*Exercise description*. Which lines of the data below include the string "Group"? Return each of them.

*Version difference data*.
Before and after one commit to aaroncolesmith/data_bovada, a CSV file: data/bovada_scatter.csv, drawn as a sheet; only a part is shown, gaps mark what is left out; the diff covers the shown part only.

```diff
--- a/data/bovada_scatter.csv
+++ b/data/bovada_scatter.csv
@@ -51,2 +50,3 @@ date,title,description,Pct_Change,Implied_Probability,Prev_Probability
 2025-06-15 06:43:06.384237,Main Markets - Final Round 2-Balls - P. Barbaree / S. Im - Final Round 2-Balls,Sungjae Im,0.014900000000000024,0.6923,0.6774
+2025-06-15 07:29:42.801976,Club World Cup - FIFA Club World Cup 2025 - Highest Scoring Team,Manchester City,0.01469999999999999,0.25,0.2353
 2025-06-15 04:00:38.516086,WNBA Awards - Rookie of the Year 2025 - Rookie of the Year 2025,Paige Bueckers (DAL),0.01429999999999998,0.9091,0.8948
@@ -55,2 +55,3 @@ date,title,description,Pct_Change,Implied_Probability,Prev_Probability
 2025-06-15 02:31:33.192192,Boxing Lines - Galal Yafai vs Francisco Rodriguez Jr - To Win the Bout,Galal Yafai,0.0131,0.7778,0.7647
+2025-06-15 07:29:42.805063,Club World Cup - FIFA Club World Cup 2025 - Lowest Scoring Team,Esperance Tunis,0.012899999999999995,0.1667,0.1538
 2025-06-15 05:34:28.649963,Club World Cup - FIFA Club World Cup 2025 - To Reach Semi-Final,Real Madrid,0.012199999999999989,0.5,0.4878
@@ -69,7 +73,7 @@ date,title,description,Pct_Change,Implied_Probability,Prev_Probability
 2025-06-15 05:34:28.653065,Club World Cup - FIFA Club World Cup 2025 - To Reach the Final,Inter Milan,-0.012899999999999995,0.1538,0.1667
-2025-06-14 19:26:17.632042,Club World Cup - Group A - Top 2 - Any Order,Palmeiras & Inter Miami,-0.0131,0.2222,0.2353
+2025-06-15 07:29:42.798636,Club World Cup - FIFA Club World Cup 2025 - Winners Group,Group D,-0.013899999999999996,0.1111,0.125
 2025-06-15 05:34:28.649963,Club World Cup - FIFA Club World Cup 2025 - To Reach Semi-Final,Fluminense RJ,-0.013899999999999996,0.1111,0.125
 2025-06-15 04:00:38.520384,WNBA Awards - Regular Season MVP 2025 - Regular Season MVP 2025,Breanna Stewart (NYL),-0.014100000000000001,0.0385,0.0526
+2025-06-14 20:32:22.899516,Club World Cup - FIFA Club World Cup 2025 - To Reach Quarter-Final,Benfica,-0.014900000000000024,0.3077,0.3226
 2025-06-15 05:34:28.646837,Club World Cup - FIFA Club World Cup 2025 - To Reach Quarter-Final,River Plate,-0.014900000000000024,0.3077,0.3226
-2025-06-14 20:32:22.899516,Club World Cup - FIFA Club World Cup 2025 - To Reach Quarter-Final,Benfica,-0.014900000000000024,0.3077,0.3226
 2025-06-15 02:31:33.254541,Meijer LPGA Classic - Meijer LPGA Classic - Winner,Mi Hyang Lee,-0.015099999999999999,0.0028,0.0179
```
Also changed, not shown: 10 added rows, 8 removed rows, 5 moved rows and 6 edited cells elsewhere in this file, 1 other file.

*Response for this exercise*.
-2025-06-14 19:26:17.632042,Club World Cup - Group A - Top 2 - Any Order,Palmeiras & Inter Miami,-0.0131,0.2222,0.2353
+2025-06-15 07:29:42.798636,Club World Cup - FIFA Club World Cup 2025 - Winners Group,Group D,-0.013899999999999996,0.1111,0.125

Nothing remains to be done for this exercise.